__About this task__
Leaving out the images, return the data below exactly as it is written.

__Excerpted records__

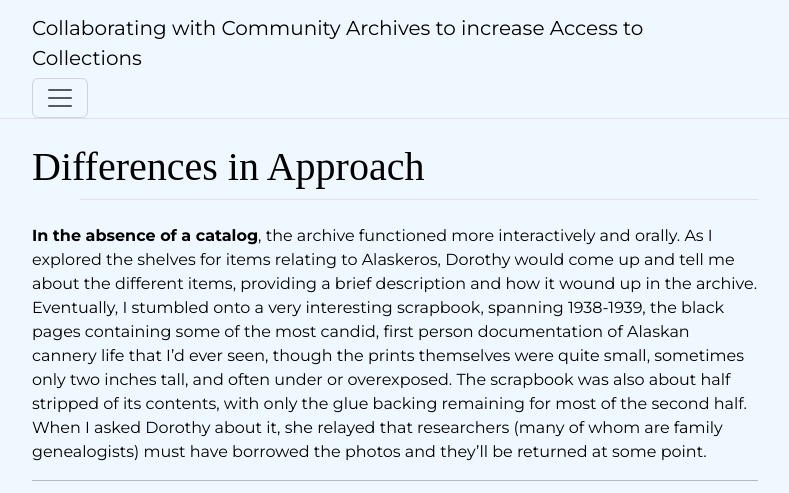
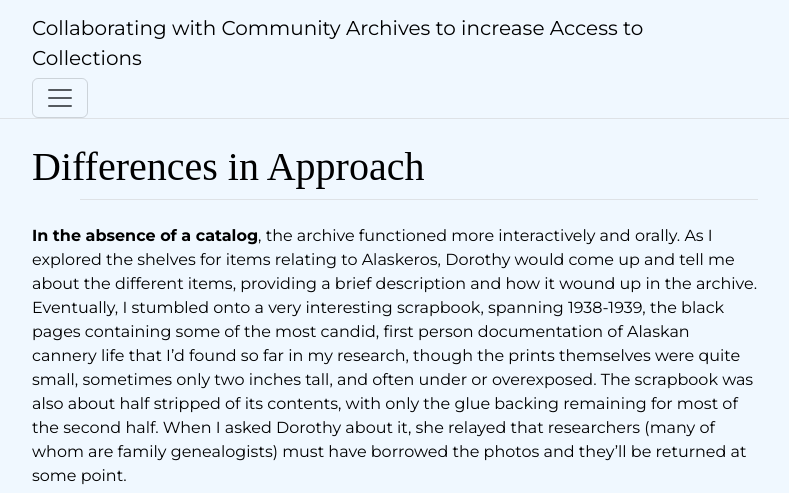
Before and after one commit to aweymo-ui/community, a Jekyll site: the page built from content/3_approach.md, in a window 1280 px wide, cut to the strip 0-493 px from the top of the page. Shown: the whole strip, without its empty margins (245-1034 px from the left). Built offline with Jekyll 4.4.1, drawn with Linux system fonts in a browser that asks for light colours; some web fonts are replaced.

Commit message:
transcript changes

```diff
--- a/content/3_approach.md
+++ b/content/3_approach.md
@@ -4,7 +4,7 @@ nav: Approach
 gallery: true
 ---
 
-**In the absence of a catalog**, the archive functioned more interactively and orally. As I explored the shelves for items relating to Alaskeros, Dorothy would come up and tell me about the different items, providing a brief description and how it wound up in the archive. Eventually, I stumbled onto a very  interesting scrapbook, spanning 1938-1939, the black pages containing some of the most candid, first person documentation of Alaskan cannery life that I’d ever seen, though the prints themselves were quite small, sometimes only two inches tall, and often under or overexposed. The scrapbook was also about half stripped of its contents, with only the glue backing remaining for most of the second half. When I asked Dorothy about it, she relayed that researchers (many of whom are family genealogists) must have borrowed the photos and they’ll be returned at some point.
+**In the absence of a catalog**, the archive functioned more interactively and orally. As I explored the shelves for items relating to Alaskeros, Dorothy would come up and tell me about the different items, providing a brief description and how it wound up in the archive. Eventually, I stumbled onto a very  interesting scrapbook, spanning 1938-1939, the black pages containing some of the most candid, first person documentation of Alaskan cannery life that I’d found so far in my research, though the prints themselves were quite small, sometimes only two inches tall, and often under or overexposed. The scrapbook was also about half stripped of its contents, with only the glue backing remaining for most of the second half. When I asked Dorothy about it, she relayed that researchers (many of whom are family genealogists) must have borrowed the photos and they’ll be returned at some point.
 
 -------------
 
```
Also changed, not shown: content/2_fanhs.md (+3 -3 lines), content/4_scrapbook.md (+1 -1 lines), content/6_collaboration.md (+2 -2 lines).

__Answer box__
Before and after one commit to aweymo-ui/community, a Jekyll site: the page built from content/3_approach.md, in a window 1280 px wide, cut to the strip 0-493 px from the top of the page. Shown: the whole strip, without its empty margins (245-1034 px from the left). Built offline with Jekyll 4.4.1, drawn with Linux system fonts in a browser that asks for light colours; some web fonts are replaced.

Commit message:
transcript changes

```diff
--- a/content/3_approach.md
+++ b/content/3_approach.md
@@ -4,7 +4,7 @@ nav: Approach
 gallery: true
 ---
 
-**In the absence of a catalog**, the archive functioned more interactively and orally. As I explored the shelves for items relating to Alaskeros, Dorothy would come up and tell me about the different items, providing a brief description and how it wound up in the archive. Eventually, I stumbled onto a very  interesting scrapbook, spanning 1938-1939, the black pages containing some of the most candid, first person documentation of Alaskan cannery life that I’d ever seen, though the prints themselves were quite small, sometimes only two inches tall, and often under or overexposed. The scrapbook was also about half stripped of its contents, with only the glue backing remaining for most of the second half. When I asked Dorothy about it, she relayed that researchers (many of whom are family genealogists) must have borrowed the photos and they’ll be returned at some point.
+**In the absence of a catalog**, the archive functioned more interactively and orally. As I explored the shelves for items relating to Alaskeros, Dorothy would come up and tell me about the different items, providing a brief description and how it wound up in the archive. Eventually, I stumbled onto a very  interesting scrapbook, spanning 1938-1939, the black pages containing some of the most candid, first person documentation of Alaskan cannery life that I’d found so far in my research, though the prints themselves were quite small, sometimes only two inches tall, and often under or overexposed. The scrapbook was also about half stripped of its contents, with only the glue backing remaining for most of the second half. When I asked Dorothy about it, she relayed that researchers (many of whom are family genealogists) must have borrowed the photos and they’ll be returned at some point.
 
 -------------
 
```
Also changed, not shown: content/2_fanhs.md (+3 -3 lines), content/4_scrapbook.md (+1 -1 lines), content/6_collaboration.md (+2 -2 lines).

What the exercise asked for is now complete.